▸ **BRIEF**
From the entries below, pull out each line where "book" appears.

▸ **EXTRACTED RECORDS**

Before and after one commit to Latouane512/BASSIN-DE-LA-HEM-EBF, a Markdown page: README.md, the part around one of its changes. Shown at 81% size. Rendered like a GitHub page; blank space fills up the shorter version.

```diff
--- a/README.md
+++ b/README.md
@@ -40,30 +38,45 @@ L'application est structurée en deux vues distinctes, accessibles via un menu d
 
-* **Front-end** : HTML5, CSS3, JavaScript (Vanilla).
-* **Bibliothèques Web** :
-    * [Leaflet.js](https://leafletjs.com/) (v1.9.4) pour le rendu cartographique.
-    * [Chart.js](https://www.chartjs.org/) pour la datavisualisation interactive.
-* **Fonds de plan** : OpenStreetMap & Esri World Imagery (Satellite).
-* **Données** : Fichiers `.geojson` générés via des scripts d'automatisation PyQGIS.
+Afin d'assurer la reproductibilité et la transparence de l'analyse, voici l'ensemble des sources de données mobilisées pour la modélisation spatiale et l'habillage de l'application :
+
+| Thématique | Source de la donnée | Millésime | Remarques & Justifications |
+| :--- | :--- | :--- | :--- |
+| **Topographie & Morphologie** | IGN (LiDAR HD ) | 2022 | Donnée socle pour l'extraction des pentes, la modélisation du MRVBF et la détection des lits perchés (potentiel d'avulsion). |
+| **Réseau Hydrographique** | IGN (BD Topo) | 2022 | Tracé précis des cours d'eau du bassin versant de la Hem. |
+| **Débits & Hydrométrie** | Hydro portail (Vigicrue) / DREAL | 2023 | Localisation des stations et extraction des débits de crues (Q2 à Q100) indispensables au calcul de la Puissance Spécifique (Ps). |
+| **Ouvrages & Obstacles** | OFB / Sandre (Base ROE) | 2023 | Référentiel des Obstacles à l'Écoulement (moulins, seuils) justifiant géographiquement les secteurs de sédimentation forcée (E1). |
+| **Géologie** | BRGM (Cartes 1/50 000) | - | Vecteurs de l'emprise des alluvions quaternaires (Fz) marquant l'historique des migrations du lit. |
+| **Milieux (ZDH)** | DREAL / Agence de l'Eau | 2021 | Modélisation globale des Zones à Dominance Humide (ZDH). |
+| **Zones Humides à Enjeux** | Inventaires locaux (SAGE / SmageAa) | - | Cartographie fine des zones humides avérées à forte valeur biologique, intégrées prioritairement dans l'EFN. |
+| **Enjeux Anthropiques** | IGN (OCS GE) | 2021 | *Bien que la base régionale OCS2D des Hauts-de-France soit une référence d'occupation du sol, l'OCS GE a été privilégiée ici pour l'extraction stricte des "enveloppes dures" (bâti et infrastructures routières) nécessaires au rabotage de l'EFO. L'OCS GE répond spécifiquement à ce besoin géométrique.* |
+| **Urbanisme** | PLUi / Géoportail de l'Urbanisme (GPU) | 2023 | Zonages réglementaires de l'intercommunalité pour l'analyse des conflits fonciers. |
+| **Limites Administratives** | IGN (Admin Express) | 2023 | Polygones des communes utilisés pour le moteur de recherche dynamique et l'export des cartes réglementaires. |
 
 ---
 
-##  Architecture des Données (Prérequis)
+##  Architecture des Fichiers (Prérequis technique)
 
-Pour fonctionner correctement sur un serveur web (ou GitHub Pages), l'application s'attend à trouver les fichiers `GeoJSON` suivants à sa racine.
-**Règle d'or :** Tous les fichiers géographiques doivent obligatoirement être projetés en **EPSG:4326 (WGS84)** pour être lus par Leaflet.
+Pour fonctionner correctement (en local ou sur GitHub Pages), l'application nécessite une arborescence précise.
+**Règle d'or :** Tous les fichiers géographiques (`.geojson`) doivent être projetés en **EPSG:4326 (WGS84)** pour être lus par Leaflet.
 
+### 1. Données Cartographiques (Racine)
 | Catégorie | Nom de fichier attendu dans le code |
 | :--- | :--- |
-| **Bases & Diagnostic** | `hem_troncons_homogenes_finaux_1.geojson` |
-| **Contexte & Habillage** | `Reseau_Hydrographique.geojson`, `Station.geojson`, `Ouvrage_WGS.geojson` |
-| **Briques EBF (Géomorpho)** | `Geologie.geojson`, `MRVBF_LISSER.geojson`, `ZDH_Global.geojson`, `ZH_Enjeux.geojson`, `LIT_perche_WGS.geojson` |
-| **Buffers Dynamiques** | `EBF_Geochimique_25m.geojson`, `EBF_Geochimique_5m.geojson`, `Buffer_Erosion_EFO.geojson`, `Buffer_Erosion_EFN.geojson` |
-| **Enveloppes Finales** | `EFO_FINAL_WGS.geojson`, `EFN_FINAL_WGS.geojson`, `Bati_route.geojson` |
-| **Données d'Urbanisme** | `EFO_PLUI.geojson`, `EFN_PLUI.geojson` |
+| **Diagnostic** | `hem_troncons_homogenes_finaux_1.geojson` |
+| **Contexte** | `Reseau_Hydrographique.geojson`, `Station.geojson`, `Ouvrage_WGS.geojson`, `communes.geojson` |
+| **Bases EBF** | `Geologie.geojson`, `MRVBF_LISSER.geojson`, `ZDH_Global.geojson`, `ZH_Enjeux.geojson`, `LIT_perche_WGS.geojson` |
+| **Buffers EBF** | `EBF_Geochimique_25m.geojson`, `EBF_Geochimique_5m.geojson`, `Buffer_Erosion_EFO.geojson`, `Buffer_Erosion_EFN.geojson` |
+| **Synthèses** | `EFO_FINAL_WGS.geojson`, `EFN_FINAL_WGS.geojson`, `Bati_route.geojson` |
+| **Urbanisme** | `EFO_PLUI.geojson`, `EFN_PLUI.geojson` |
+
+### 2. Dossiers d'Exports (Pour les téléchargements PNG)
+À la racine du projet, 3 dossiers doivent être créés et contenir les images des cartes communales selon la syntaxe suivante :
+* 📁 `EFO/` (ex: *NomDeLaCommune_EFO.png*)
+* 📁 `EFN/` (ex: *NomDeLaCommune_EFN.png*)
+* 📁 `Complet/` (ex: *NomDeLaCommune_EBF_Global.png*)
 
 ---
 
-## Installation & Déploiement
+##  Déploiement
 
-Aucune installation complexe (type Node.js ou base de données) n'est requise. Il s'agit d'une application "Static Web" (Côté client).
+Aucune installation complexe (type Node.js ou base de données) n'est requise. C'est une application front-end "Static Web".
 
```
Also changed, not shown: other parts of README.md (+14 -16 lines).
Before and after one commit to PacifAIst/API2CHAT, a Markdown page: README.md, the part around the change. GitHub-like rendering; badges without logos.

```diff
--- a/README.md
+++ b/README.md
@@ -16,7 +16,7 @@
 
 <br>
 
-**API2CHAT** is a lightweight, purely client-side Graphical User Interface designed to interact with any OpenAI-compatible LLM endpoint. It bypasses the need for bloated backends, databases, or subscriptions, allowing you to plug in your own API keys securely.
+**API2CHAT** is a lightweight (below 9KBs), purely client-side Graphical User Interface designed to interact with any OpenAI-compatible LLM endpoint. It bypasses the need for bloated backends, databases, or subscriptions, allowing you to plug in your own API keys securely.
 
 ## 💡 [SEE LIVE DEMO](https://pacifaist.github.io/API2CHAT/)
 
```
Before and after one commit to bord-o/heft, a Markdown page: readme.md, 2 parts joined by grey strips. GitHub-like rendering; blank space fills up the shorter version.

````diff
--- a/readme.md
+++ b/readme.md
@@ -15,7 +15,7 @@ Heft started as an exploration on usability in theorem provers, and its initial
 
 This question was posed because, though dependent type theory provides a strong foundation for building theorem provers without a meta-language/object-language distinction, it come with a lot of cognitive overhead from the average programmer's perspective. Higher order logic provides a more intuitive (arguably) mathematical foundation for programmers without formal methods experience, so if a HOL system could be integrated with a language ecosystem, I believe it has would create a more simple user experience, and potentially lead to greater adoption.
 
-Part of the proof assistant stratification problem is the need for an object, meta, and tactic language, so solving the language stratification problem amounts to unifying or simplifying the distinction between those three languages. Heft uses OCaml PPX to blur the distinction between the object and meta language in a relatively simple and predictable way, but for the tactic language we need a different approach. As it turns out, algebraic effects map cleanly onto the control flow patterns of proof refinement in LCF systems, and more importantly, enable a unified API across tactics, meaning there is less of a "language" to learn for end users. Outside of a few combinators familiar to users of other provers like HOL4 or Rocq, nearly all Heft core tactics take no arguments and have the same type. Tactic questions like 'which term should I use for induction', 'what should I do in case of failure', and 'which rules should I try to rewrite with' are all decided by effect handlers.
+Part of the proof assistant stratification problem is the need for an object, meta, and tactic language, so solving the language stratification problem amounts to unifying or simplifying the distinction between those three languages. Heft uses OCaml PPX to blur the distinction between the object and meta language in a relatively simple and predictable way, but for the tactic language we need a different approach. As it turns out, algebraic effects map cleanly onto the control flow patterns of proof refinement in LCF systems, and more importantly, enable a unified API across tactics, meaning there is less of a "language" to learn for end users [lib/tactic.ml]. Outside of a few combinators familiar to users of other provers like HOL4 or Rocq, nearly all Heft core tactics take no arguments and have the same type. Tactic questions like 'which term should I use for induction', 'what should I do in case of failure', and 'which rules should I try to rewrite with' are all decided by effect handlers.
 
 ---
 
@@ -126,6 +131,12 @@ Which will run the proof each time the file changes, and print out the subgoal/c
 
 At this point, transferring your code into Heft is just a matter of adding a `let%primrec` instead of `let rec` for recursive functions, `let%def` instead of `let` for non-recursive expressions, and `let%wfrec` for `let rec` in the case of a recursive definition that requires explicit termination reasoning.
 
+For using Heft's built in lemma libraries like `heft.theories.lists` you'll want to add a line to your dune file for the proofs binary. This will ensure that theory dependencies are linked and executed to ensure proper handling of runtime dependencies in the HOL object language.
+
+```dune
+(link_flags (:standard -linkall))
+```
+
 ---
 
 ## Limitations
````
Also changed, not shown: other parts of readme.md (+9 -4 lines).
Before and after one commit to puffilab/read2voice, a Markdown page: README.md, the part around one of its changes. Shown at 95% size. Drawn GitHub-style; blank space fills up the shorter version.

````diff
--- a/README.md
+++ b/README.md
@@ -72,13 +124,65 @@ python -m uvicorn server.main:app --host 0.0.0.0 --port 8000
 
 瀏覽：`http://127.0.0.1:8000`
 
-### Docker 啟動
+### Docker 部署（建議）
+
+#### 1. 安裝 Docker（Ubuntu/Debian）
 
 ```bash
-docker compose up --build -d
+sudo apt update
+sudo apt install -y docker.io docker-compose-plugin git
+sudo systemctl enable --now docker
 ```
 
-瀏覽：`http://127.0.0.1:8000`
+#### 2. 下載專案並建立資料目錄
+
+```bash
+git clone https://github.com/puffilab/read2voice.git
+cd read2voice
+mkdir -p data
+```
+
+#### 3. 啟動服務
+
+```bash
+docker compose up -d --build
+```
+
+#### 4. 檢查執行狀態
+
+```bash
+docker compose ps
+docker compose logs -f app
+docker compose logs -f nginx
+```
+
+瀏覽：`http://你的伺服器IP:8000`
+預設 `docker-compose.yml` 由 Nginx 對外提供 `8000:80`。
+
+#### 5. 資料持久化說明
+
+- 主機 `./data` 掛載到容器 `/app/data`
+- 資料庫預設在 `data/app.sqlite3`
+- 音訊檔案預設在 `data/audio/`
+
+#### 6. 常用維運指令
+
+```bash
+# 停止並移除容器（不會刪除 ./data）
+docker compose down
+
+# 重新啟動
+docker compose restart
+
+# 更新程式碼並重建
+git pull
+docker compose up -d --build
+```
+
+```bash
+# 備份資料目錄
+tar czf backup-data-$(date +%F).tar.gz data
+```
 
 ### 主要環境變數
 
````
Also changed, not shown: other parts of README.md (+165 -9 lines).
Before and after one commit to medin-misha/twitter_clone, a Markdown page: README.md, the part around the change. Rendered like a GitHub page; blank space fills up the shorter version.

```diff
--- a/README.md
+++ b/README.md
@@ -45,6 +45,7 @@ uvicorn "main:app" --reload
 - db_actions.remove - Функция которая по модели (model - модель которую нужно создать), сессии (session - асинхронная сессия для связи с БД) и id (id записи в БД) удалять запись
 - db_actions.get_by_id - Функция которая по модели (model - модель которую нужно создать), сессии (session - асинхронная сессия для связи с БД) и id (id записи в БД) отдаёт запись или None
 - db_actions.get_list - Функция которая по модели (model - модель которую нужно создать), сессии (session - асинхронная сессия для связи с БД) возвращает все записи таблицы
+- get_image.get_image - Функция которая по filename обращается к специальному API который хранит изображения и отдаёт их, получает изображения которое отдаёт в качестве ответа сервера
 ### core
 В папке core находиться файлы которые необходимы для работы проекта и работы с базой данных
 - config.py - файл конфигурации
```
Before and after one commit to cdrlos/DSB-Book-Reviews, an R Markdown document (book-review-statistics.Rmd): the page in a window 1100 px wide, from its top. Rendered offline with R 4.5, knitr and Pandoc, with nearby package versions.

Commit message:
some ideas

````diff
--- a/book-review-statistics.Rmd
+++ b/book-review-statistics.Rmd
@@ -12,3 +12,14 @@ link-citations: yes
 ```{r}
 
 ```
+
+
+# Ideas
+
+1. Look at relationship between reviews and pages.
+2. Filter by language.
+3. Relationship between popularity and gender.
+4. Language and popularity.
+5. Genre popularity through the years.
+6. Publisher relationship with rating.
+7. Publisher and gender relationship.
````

▸ **TASK RESULT**
Before and after one commit to cdrlos/DSB-Book-Reviews, an R Markdown document (book-review-statistics.Rmd): the page in a window 1100 px wide, from its top. Rendered offline with R 4.5, knitr and Pandoc, with nearby package versions.
--- a/book-review-statistics.Rmd
+++ b/book-review-statistics.Rmd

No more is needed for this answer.